┌─ Data
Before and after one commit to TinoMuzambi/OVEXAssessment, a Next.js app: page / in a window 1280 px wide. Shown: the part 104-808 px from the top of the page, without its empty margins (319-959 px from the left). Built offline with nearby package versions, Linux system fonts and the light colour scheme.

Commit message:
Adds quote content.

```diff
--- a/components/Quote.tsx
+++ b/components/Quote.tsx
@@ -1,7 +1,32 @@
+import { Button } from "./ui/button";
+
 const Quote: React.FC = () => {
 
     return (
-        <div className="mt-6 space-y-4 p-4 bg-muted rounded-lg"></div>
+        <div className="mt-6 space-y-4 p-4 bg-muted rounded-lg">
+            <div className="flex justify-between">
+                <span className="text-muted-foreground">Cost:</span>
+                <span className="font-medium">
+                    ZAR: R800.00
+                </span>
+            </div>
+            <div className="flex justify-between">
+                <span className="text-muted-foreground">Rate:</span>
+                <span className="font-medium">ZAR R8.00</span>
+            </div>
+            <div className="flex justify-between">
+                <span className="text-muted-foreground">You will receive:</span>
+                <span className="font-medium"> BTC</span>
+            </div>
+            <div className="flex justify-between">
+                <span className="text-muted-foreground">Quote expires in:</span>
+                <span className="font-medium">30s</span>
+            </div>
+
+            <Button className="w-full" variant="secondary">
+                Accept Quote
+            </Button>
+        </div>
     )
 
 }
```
└─
Task details
Word for word, give the entire listing again.

Response to the exercise
Before and after one commit to TinoMuzambi/OVEXAssessment, a Next.js app: page / in a window 1280 px wide. Shown: the part 104-808 px from the top of the page, without its empty margins (319-959 px from the left). Built offline with nearby package versions, Linux system fonts and the light colour scheme.

Commit message:
Adds quote content.

```diff
--- a/components/Quote.tsx
+++ b/components/Quote.tsx
@@ -1,7 +1,32 @@
+import { Button } from "./ui/button";
+
 const Quote: React.FC = () => {
 
     return (
-        <div className="mt-6 space-y-4 p-4 bg-muted rounded-lg"></div>
+        <div className="mt-6 space-y-4 p-4 bg-muted rounded-lg">
+            <div className="flex justify-between">
+                <span className="text-muted-foreground">Cost:</span>
+                <span className="font-medium">
+                    ZAR: R800.00
+                </span>
+            </div>
+            <div className="flex justify-between">
+                <span className="text-muted-foreground">Rate:</span>
+                <span className="font-medium">ZAR R8.00</span>
+            </div>
+            <div className="flex justify-between">
+                <span className="text-muted-foreground">You will receive:</span>
+                <span className="font-medium"> BTC</span>
+            </div>
+            <div className="flex justify-between">
+                <span className="text-muted-foreground">Quote expires in:</span>
+                <span className="font-medium">30s</span>
+            </div>
+
+            <Button className="w-full" variant="secondary">
+                Accept Quote
+            </Button>
+        </div>
     )
 
 }
```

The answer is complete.